Nokia has a new CEO and they just announced a partnership with Microsoft today. As the mobile industry expands, we have seen the old school Nokia phones drop significantly in the popularity rankings. Everyone is leaning towards iPhones, Blackberrys, and Android over a Nokia. Needless to say, the worlds largest mobile producer is hurting and hurting bad.
At the same time, Microsoft is planning to revive its plans of entering the mobile market after a quasi-failed attempt with the Windows Mobile platform many years back. Hence, it seems like a natural partnership where Microsoft will provide the software and Nokia will provide the hardware.
Industry analysts are clearly not impressed with a drop in Nokia share prices of over 13% today but they might be overreacting. The reality is that Nokia will be more competitive than ever now. With access to a real software system and a large user base, Nokia handsets will certainly be more popular now than in the past with their proprietary OS (NOS).

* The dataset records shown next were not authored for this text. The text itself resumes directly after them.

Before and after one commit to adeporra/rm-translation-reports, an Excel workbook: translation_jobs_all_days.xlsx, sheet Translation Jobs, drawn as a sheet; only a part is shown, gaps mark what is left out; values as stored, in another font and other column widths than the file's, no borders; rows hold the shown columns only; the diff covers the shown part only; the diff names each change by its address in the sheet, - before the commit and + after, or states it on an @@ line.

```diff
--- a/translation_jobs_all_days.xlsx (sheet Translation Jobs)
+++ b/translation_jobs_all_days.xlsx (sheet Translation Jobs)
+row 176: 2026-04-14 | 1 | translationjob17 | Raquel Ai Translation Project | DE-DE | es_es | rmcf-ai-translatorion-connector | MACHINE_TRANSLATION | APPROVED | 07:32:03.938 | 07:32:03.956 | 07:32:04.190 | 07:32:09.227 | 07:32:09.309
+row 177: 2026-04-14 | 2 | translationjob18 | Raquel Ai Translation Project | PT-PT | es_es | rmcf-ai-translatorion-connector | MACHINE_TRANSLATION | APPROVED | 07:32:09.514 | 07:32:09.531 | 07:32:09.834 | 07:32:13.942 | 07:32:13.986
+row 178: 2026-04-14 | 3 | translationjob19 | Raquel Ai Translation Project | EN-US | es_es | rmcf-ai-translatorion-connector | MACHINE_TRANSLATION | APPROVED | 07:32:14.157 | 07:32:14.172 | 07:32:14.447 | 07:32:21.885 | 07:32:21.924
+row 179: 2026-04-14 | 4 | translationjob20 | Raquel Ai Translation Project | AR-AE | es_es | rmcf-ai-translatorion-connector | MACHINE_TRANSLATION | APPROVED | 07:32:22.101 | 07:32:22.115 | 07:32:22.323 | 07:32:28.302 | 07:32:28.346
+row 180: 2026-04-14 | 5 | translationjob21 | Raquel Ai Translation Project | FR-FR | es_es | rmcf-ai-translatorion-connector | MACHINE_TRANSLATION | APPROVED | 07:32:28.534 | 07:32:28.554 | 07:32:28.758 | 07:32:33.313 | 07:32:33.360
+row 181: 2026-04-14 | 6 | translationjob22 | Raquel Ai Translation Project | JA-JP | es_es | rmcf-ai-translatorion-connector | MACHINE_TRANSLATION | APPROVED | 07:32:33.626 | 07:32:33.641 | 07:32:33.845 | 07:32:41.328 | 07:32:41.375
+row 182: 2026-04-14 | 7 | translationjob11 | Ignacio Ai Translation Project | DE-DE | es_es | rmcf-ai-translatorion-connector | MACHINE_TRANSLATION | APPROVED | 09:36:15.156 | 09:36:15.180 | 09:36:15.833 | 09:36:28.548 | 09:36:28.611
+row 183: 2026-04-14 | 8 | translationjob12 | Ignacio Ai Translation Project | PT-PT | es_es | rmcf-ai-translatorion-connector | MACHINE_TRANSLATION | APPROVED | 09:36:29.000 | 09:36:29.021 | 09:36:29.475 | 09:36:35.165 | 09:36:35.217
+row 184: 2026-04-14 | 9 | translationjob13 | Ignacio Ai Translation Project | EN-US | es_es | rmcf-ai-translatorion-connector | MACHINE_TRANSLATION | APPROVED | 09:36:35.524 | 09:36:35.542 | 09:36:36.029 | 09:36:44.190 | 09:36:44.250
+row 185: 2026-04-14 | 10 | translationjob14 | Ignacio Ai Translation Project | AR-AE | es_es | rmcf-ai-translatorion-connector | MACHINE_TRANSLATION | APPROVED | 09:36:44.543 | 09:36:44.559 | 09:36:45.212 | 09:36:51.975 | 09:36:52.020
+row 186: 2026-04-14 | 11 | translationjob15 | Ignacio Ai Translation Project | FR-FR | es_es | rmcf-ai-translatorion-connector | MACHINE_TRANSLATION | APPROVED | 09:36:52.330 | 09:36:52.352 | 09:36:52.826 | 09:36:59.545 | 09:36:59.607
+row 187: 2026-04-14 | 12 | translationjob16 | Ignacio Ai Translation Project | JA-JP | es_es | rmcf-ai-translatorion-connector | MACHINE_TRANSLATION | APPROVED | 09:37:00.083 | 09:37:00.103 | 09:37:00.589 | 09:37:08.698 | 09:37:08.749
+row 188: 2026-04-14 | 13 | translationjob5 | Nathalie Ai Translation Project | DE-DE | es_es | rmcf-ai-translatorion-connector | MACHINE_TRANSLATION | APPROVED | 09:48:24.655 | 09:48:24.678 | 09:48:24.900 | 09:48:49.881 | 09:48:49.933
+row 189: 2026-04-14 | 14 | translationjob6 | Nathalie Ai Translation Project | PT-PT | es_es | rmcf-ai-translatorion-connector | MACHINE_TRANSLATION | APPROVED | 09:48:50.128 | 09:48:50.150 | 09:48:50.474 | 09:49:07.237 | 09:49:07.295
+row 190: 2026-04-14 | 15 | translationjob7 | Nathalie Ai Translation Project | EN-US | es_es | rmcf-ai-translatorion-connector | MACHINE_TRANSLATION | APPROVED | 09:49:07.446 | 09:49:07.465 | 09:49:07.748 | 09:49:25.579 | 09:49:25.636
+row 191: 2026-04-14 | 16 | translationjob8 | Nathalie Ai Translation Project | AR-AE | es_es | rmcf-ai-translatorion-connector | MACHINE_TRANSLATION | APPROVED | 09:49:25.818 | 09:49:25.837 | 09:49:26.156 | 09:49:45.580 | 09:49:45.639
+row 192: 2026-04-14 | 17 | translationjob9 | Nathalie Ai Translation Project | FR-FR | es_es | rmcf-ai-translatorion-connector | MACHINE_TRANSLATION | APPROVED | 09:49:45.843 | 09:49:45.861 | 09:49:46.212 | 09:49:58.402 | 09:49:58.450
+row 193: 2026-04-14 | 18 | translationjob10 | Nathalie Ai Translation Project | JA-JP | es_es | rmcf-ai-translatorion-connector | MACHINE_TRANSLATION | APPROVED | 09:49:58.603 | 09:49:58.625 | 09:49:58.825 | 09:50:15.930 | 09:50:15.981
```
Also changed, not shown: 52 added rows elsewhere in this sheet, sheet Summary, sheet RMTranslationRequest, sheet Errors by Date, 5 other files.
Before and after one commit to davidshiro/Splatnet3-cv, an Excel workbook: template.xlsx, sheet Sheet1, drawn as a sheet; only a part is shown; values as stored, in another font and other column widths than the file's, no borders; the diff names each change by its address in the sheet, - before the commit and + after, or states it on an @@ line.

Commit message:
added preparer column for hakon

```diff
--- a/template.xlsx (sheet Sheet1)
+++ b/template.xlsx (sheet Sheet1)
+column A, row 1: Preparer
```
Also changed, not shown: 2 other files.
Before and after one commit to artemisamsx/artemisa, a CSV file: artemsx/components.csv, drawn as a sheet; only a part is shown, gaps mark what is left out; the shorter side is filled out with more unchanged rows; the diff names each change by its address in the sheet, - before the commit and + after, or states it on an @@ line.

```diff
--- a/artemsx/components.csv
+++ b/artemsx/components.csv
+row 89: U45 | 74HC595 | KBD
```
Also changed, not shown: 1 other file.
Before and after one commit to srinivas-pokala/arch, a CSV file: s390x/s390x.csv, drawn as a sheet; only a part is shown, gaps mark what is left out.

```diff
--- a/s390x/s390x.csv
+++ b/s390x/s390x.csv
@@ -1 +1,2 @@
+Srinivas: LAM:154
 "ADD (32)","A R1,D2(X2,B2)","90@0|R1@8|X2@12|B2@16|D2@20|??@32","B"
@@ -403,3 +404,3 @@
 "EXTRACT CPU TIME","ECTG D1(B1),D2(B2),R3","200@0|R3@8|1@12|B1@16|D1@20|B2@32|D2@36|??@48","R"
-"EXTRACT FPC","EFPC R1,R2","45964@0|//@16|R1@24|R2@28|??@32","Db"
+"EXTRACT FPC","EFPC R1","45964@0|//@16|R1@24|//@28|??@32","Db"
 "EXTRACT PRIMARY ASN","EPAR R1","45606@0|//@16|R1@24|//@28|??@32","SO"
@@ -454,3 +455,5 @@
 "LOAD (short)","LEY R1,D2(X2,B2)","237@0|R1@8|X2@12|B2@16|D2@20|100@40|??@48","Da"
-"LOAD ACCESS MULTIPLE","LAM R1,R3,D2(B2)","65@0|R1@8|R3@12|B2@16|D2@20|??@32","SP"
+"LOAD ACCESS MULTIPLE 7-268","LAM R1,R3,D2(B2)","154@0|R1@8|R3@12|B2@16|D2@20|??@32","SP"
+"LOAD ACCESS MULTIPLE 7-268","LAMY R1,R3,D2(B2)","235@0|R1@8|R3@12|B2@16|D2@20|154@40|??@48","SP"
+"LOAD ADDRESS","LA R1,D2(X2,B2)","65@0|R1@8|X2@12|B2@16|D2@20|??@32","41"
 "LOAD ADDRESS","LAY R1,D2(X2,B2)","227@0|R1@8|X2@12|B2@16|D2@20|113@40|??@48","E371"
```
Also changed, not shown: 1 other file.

The real question is why Nokia chose Microsoft and not Android. Android is already growing fast (fastest growth of any mobile OS) and is a serious threat to overtake iOS. My take on this is that Nokia has a need for exclusivity. Android is open for business to almost any handset provider while Microsoft is still a more exclusive system. In partnering with Microsoft, Nokia is hoping that the Microsoft Phone 7 operating system will be in such high demand that users are willing to purchase their phones just for access to the OS. Certainly a very risky outlook but at the very least, Nokia is no worse off than before.